In the world of marketing, fashion has traditionally not been taken very seriously. It’s been viewed as un-strategic, driven more by short-term fads and personal quirks and hunches than solid planning and strategic thinking. Concerned more with ever-changing appearances than building long-term brand essences.
Yet, some of the most profitable and successful brands of the past decades have been fashion brands. Armani, Burberry, Louis Vuitton et al. have set standards in building strong, globally understood and admired equities. They have grown quite intricate and carefully mapped brand structures across categories and tiers that put many classic marketers to shame. And they have often lead the way in establishing new marketing strategies and tactics, may it be Burberry and its innovative embrace of digital or Armani and its ingenious approach to brand architecture and distribution.
Which is getting to the point: Fashion is by nature forward – in-synch with if not creating trends. It can show us where our societies are heading, or at least what they’re currently lacking and will be desiring.
Not too long ago Hedi Slimane became chief designer for YSL and Raf Simmons was made the same for Dior. This might not mean a lot to the non-fashion involved, but it is actually quite remarkable. Mr. Slimane as well as Mr. Simmons are both known to be much more than great fashion designers, in fact neither is a classically trained tailor or fashion apprentice. Both are rather known as artists in a general sense, one an accomplished photographer and curator, the other a respected art consultant with an unerring eye for emerging artists, among others. The fact that two of the most venerated fashion houses are now betting their future on these cultural arbiters indicates how they see themselves: Not so much mere providers of well designed clothes but overall purveyors of a lifestyle, for lack of a better term.
A strategic shift that was started most prominently by Tom Ford for Gucci and has recently been taken to ever new heights by Marc Jacobs and Louis Vuitton. Cooperating with artists like Takashi Murakami or Yayoi Kusama, touting Sofia Coppola or Rachel Feinstein (wife of John Curin) as muse-models, or shooting with art photographers like Juergen Teller, Jacobs has not only built one of the most profitable fashion houses but a cultural force par excellence. Creating an aura around the brand as the epicenter not just of fashion, but art, entertainment and showbiz, our culture at large. Always at the edge, constantly surprising, eternally desirable – staying emerging and fresh despite the fact that there’s hardly a premium brand more established, ubiquitous and inflated than LV. They have, in short, managed to maintain the perfect equilibrium between longing and belonging.
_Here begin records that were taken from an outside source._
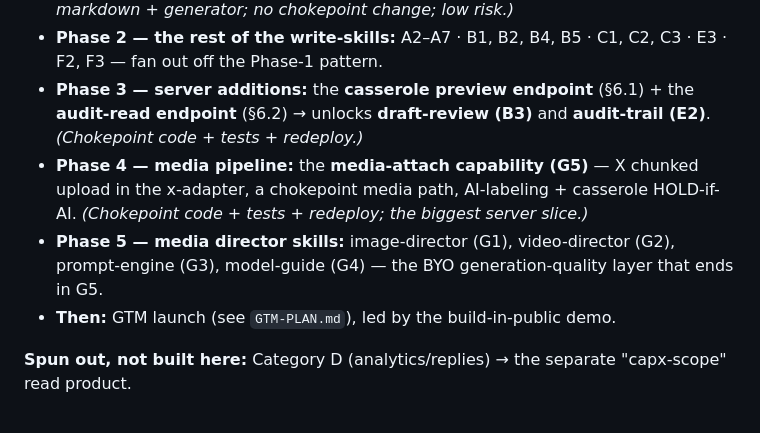
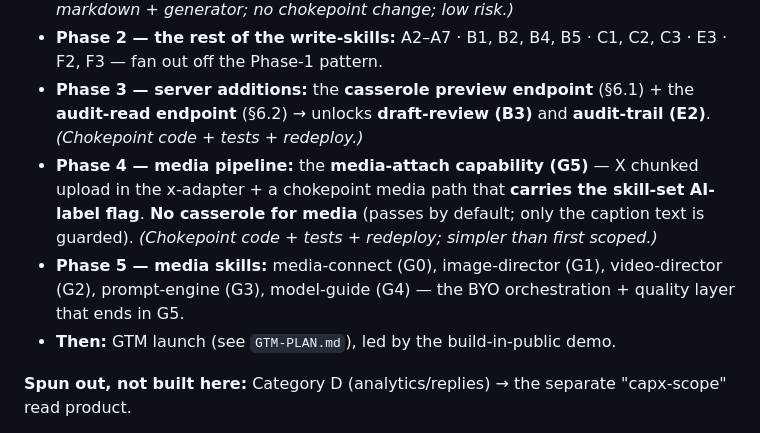
Before and after one commit to vb-tyagi/capx-cafe, a Markdown page: docs/SKILLS-PLAN.md, the part around one of its changes. Rendered like a GitHub page.

```diff
--- a/docs/SKILLS-PLAN.md
+++ b/docs/SKILLS-PLAN.md
@@ -210,11 +216,11 @@ each phase is shippable + testable on its own:
   the Phase-1 pattern.
 - **Phase 3 — server additions:** the **casserole preview endpoint** (§6.1) + the **audit-read endpoint**
   (§6.2) → unlocks **draft-review (B3)** and **audit-trail (E2)**. *(Chokepoint code + tests + redeploy.)*
-- **Phase 4 — media pipeline:** the **media-attach capability (G5)** — X chunked upload in the x-adapter,
-  a chokepoint media path, AI-labeling + casserole HOLD-if-AI. *(Chokepoint code + tests + redeploy; the
-  biggest server slice.)*
-- **Phase 5 — media director skills:** image-director (G1), video-director (G2), prompt-engine (G3),
-  model-guide (G4) — the BYO generation-quality layer that ends in G5.
+- **Phase 4 — media pipeline:** the **media-attach capability (G5)** — X chunked upload in the x-adapter +
+  a chokepoint media path that **carries the skill-set AI-label flag**. **No casserole for media** (passes by
+  default; only the caption text is guarded). *(Chokepoint code + tests + redeploy; simpler than first scoped.)*
+- **Phase 5 — media skills:** media-connect (G0), image-director (G1), video-director (G2), prompt-engine
+  (G3), model-guide (G4) — the BYO orchestration + quality layer that ends in G5.
 - **Then:** GTM launch (see `GTM-PLAN.md`), led by the build-in-public demo.
 
 **Spun out, not built here:** Category D (analytics/replies) → the separate "capx-scope" read product.
```
Also changed, not shown: other parts of docs/SKILLS-PLAN.md (+23 -17 lines), docs/STATE.md (+13 -5 lines).
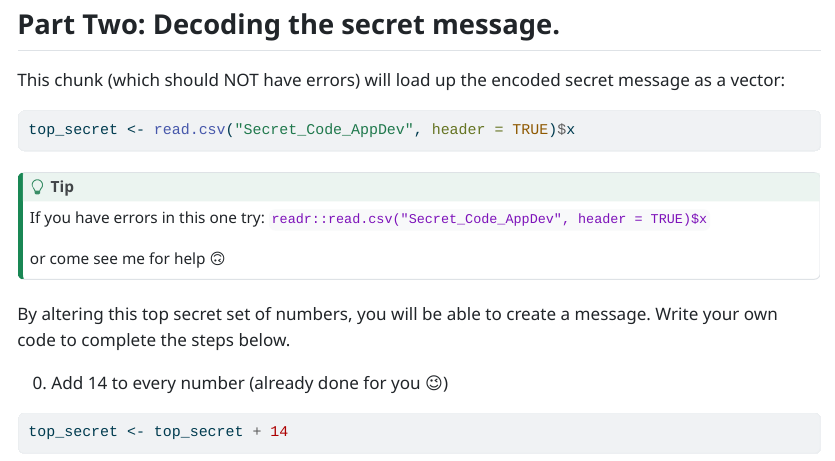
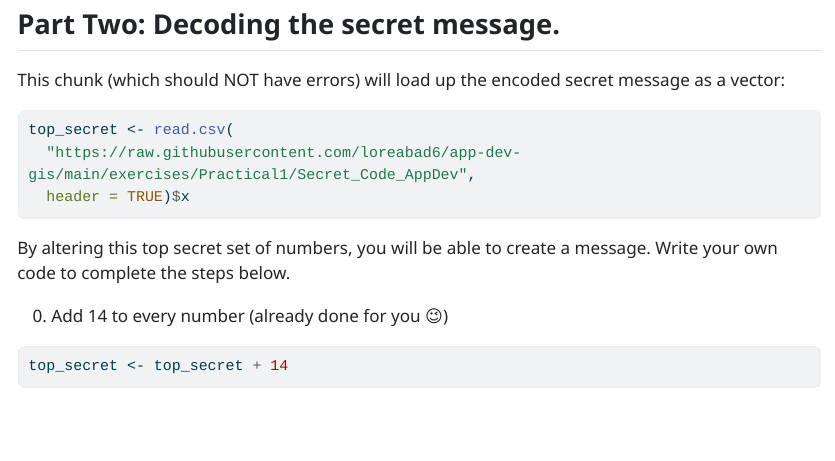
Before and after one commit to loreabad6/app-dev-gis, a Quarto document (exercises/Practical1/Practical1-Base-R.qmd): the page in a window 1100 px wide, from 1880 px down. The pictures show the output file exercises/Practical1/Practical1-Base-R.html that the author committed with the source, opened offline; long lines of code are wrapped.

Commit message:
fetch secret code from raw github file

````diff
--- a/exercises/Practical1/Practical1-Base-R.qmd
+++ b/exercises/Practical1/Practical1-Base-R.qmd
@@ -67,14 +67,10 @@ my_symbols%Num <- 1:len
 This chunk (which should NOT have errors) will load up the encoded secret message as a vector:
 
 ```{r}
-top_secret <- read.csv("Secret_Code_AppDev", header = TRUE)$x
+top_secret <- read.csv(
+  "https://raw.githubusercontent.com/loreabad6/app-dev-gis/main/exercises/Practical1/Secret_Code_AppDev",
+  header = TRUE)$x
 ```
-
-::: callout-tip
-If you have errors in this one try: `readr::read.csv("Secret_Code_AppDev", header = TRUE)$x`
-
-or come see me for help 🙃
-:::
 
 By altering this top secret set of numbers, you will be able to create a message. Write your own code to complete the steps below.
 
````
Also changed, not shown: exercises/Practical1/Practical1-Base-R.html, exercises/Practical1/Practical1-Base-R.qmd (2 more changed lines).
And this is where classic marketers should take a close look. We are living in the age of the communication (or some say entertainment) economy, where brands, all brands and not just fashion icons, have to be their own medium, creating cultural resonance beyond consumer relevance. Beyond guaranteeing quality standards and adding emotional value they need to provide meaning and inspiration to fuel our collective discourse and our individual imagination. Moving from a psychological approach to brand understanding and management to a more socio-cultural one. Creating customer value by delivering innovative cultural expressions (Douglas Holt) that we can rally around or dismiss, but which can help us navigate the world, organize our lives and construct our fickle identities.
Now, if you think, “yeah, that’s easy in categories naturally part of our cultural canon”, think again. Apple, Nike, Method, Vitamin Water … they have all shown that it can be done in any category – higher or lower, more or less involved. They have opened themselves and not only developed an ever growing following and lasting acceptance. They have created entirely new marketplaces and opportunities for themselves. Simply by embracing what they are and should be – not just a commercial enterprise but a cultural entity acting and partaking and evolving in our world together with the rest of us.
In order to achieve this, it is of course important to understand your purpose and meaning, your “cultural code” in the words of Clotaire Rapaille. But it is as, if not more, important, to create an internal and external brand culture that is seamless, coherent – if not always consistent – and unique. A style, a way of thinking and doing things, that sets you apart and gives your stakeholders something to identify with – and aspire to. And this is what fashion (and beauty) brands have always understood and taken to heart – that the distinction between appearance and essence and the dismissal of the former can be outright dangerous. Because in a highly developed world where most functional needs are saturated how you do something is as crucial as what you do. Style and execution take the high ground right next to content and function. Because after all “only shallow people don’t judge by appearances” as Oscar Wilde famously said more than 100 years ago. Or, to quote his fictional contemporary Mr. Carson from Downton Abbey: “If you are tired of style, you are tired of life.”